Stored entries
= Beginning of Section =

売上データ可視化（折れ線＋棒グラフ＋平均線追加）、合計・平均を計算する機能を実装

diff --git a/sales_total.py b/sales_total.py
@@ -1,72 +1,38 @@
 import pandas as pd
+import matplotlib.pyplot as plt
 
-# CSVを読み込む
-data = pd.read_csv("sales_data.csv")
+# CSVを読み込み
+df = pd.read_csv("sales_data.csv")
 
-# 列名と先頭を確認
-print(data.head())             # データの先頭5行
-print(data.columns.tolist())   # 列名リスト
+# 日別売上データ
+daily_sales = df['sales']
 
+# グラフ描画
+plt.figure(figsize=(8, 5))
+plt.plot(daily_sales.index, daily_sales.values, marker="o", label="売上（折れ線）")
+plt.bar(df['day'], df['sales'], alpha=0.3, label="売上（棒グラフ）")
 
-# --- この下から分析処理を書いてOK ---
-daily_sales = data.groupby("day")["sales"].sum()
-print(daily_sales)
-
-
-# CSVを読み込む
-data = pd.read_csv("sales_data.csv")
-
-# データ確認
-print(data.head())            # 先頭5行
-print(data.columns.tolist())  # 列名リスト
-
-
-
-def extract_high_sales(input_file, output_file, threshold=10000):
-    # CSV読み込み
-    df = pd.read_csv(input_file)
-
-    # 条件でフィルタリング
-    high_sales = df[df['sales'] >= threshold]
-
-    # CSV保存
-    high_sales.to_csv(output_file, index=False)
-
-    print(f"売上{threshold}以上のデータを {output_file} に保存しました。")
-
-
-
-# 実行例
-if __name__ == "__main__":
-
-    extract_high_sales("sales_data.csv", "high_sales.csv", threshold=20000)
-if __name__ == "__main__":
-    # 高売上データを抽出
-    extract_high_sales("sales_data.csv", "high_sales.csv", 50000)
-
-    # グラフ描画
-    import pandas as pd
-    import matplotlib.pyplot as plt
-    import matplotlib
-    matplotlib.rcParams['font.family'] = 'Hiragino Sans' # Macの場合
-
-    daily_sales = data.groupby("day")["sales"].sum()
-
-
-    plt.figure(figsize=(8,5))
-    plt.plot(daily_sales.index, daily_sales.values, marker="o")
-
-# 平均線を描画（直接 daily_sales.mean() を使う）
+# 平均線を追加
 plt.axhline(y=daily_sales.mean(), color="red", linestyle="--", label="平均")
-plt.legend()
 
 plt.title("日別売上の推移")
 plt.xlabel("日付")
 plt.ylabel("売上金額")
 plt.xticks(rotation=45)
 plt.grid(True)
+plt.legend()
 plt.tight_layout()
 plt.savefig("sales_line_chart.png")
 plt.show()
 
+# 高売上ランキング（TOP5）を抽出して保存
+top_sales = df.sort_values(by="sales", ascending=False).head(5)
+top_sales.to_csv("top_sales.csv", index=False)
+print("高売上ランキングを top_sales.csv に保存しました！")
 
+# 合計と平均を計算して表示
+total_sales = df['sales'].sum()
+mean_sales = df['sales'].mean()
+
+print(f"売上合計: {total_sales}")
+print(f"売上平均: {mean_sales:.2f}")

= End of Section =

=== Prompt ===
Look through the entries above and list every line containing "pyplot".

=== Answer to this problem ===
+import matplotlib.pyplot as plt
-    import matplotlib.pyplot as plt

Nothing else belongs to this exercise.